Businesses trash wasteful practices to save money, resources.
More than 7.6 billion tons of industrial solid waste are generated annually in the United States. That’s the equivalent of more than 8,500 Golden Gate Bridges, more than 2,000 Empire State Buildings, or 1,200 Hoover Dams.
Industrial solid wastes are nonhazardous wastes generated through routine business operations, and can be categorized as process waste and packaging waste. Process wastes are generated during manufacturing and include textile scrap, foundry sand, metals, plastics, nonhazardous paint, etc. Packaging wastes consist of cardboard, pallets, stretch wrap, drums, spools, cores, polystyrene packaging material, etc.

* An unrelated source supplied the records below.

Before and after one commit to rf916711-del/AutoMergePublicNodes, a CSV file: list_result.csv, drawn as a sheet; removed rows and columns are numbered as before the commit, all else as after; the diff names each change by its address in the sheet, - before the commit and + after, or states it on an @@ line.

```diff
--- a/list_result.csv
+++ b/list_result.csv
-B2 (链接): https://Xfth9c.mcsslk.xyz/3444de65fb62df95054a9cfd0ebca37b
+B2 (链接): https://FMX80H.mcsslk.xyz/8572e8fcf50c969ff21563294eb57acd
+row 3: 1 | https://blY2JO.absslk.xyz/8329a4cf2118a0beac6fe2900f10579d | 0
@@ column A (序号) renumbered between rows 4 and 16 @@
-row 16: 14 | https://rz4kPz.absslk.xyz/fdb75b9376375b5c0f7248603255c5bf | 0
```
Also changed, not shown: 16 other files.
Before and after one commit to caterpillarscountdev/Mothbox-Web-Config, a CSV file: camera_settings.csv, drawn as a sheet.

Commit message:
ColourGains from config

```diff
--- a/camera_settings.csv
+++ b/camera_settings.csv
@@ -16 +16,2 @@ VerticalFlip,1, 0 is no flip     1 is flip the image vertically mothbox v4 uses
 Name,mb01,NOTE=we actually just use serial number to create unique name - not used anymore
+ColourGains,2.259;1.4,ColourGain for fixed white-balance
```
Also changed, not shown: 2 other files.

Industrial solid waste does not include household or municipal solid wastes; hazardous wastes; mining and mineral processing wastes; oil and gas production wastes; mixed wastes, (solid wastes mixed with radioactive wastes); and construction debris.
Out of Sight, But Not Out of Mind
With so much that goes into running a successful business, trash is probably pretty low on the totem pole of priorities. Throwing everything away and relying on a hauler to take the waste to a landfill is a quick and easy means to an end. Interestingly, the low end of a totem pole is actually the most important piece. (Only the most-experienced carvers construct the bottoms, which consist of the most intricate figures.) Like totem poles, the significant of waste may also go unnoticed at first. So, take another look in that container with scrap paper products, metal, glass, plastic, and other industrial refuse, there’s something important in there – money and a better environment.
The unproductive process of sending industrial solid waste off to a landfill wastes money and negatively impacts the environment. As the volume of waste increases, more controversial and expensive waste management facilities will be needed, which squander precious land that could be used for recreational purposes or preserving wildlife habitats. An increase in waste also leads to an increase in human and wildlife exposure and not re-using or recycling industrial solid wastes unnecessarily consumes raw materials and natural resources.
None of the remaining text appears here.